Rasselas, Prince of Abissinia, feels trapped by his trouble-free life in the Happy Valley, a place of peace and luxury. When he encounters the much-travelled philosopher Imlac, he decides they should escape through the mountains to the country beyond, where he can experience the full range of human emotions. Joined by his sister and her attendant, they journey to Egypt, where they research for the true meaning of happiness by studying the lives of the people they meet. Wryly exploring the human condition and mankind’s stoical capacity for hope, the History of Rasselas questions whether it is possible for man to make a choice to ensure lasting happiness – ‘the choice of life’.

I read that Johnson was a Christian, be interested to find out what his conclusion was.

Moll Flanders by Daniel Defoe

This novel was written in 1722. What I love most is its title page:

“The Fortunes and Misfortunes of the Famous Moll Flanders, &c. who was born in Newgate, and during a life of continued variety for threescore years, besides her childhood, was twelve year a whore, five times a wife (whereof once to her own brother) twelve year a thief, eight year a transported felon (i.e. criminal) in Virginia, at last grew rich, liv’d honest, and died a penitent, written from her own memorandums.”

I’m not sure if this was just Defoe or if this was the common practice at the time, to put a spoiler right on the cover page.

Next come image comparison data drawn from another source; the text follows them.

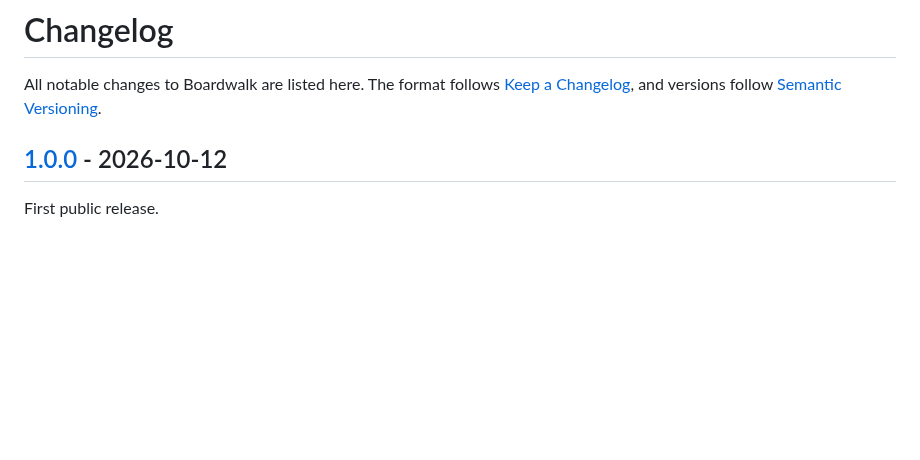
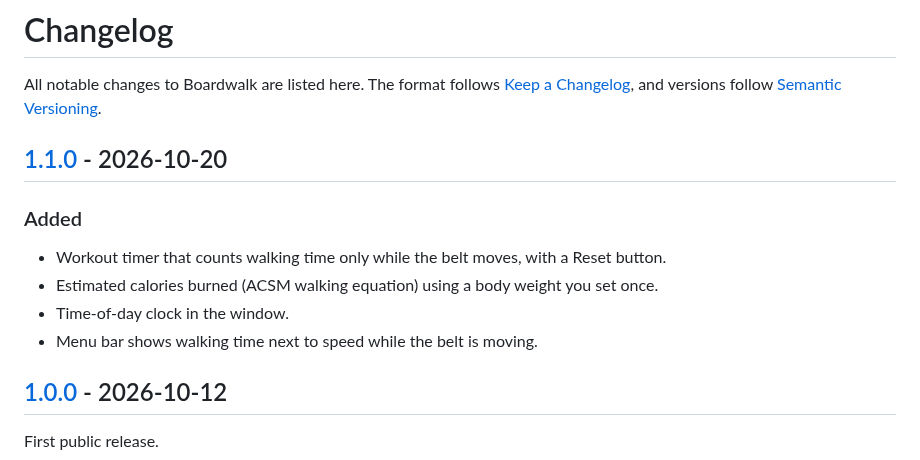
Before and after one commit to Palmetto-Interactive-LLC/boardwalk, a Markdown page: CHANGELOG.md, the part around one of its changes. Rendered like a GitHub page; blank space fills up the shorter version.

```diff
--- a/CHANGELOG.md
+++ b/CHANGELOG.md
@@ -1,6 +1,15 @@
 # Changelog
 
 All notable changes to Boardwalk are listed here. The format follows [Keep a Changelog](https://keepachangelog.com/en/1.1.0/), and versions follow [Semantic Versioning](https://semver.org/).
+
+## [1.1.0] - 2026-10-20
+
+### Added
+
+- Workout timer that counts walking time only while the belt moves, with a Reset button.
+- Estimated calories burned (ACSM walking equation) using a body weight you set once.
+- Time-of-day clock in the window.
+- Menu bar shows walking time next to speed while the belt is moving.
 
 ## [1.0.0] - 2026-10-12
 
```
Also changed, not shown: other parts of CHANGELOG.md (+1 -0 lines), README.md (+4 -2 lines), docs/screenshot-dark.png, docs/screenshot-light.png, 2 other files.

But what a spoiler! It just makes me want to read it more.

2022 is the three hundred anniversary of both Moll Flanders and A Journal of the Plague Year. I’ve already read A Journal of the Plague Year, and will try to read Moll Flanders this year as well.

I hope you find some of these interesting. Happy reading!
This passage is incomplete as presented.